◆ EXTRACTED INFORMATION:
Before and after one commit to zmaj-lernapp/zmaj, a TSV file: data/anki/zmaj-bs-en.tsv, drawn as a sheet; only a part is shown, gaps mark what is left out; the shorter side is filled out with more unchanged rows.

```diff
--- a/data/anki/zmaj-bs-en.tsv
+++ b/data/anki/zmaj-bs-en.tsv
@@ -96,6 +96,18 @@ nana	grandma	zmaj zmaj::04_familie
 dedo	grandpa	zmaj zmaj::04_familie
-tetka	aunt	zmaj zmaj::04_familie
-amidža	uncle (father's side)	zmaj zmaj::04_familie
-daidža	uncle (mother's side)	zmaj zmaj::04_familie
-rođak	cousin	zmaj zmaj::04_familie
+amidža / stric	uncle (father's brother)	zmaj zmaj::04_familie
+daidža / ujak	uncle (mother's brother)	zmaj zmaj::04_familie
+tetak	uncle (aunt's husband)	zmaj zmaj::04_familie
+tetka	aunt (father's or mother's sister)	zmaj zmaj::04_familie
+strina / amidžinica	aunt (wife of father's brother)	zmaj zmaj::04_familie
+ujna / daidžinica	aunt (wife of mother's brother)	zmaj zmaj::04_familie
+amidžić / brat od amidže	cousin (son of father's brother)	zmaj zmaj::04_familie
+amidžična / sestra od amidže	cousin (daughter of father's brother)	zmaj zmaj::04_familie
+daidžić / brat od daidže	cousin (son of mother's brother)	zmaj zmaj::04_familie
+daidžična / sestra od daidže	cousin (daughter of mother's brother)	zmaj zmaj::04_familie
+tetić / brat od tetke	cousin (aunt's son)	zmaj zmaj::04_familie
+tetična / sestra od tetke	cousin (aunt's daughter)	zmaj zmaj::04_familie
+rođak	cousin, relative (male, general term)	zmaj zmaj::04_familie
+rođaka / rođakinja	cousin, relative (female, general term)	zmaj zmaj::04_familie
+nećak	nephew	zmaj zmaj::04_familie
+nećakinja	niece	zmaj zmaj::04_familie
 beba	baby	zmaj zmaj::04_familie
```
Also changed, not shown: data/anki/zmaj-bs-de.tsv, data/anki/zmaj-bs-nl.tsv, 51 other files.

◆ WORK REQUEST: Taking care to miss no line, set down the whole listing above exactly.

◆ RESULT FOR THIS TASK:
Before and after one commit to zmaj-lernapp/zmaj, a TSV file: data/anki/zmaj-bs-en.tsv, drawn as a sheet; only a part is shown, gaps mark what is left out; the shorter side is filled out with more unchanged rows.

```diff
--- a/data/anki/zmaj-bs-en.tsv
+++ b/data/anki/zmaj-bs-en.tsv
@@ -96,6 +96,18 @@ nana	grandma	zmaj zmaj::04_familie
 dedo	grandpa	zmaj zmaj::04_familie
-tetka	aunt	zmaj zmaj::04_familie
-amidža	uncle (father's side)	zmaj zmaj::04_familie
-daidža	uncle (mother's side)	zmaj zmaj::04_familie
-rođak	cousin	zmaj zmaj::04_familie
+amidža / stric	uncle (father's brother)	zmaj zmaj::04_familie
+daidža / ujak	uncle (mother's brother)	zmaj zmaj::04_familie
+tetak	uncle (aunt's husband)	zmaj zmaj::04_familie
+tetka	aunt (father's or mother's sister)	zmaj zmaj::04_familie
+strina / amidžinica	aunt (wife of father's brother)	zmaj zmaj::04_familie
+ujna / daidžinica	aunt (wife of mother's brother)	zmaj zmaj::04_familie
+amidžić / brat od amidže	cousin (son of father's brother)	zmaj zmaj::04_familie
+amidžična / sestra od amidže	cousin (daughter of father's brother)	zmaj zmaj::04_familie
+daidžić / brat od daidže	cousin (son of mother's brother)	zmaj zmaj::04_familie
+daidžična / sestra od daidže	cousin (daughter of mother's brother)	zmaj zmaj::04_familie
+tetić / brat od tetke	cousin (aunt's son)	zmaj zmaj::04_familie
+tetična / sestra od tetke	cousin (aunt's daughter)	zmaj zmaj::04_familie
+rođak	cousin, relative (male, general term)	zmaj zmaj::04_familie
+rođaka / rođakinja	cousin, relative (female, general term)	zmaj zmaj::04_familie
+nećak	nephew	zmaj zmaj::04_familie
+nećakinja	niece	zmaj zmaj::04_familie
 beba	baby	zmaj zmaj::04_familie
```
Also changed, not shown: data/anki/zmaj-bs-de.tsv, data/anki/zmaj-bs-nl.tsv, 51 other files.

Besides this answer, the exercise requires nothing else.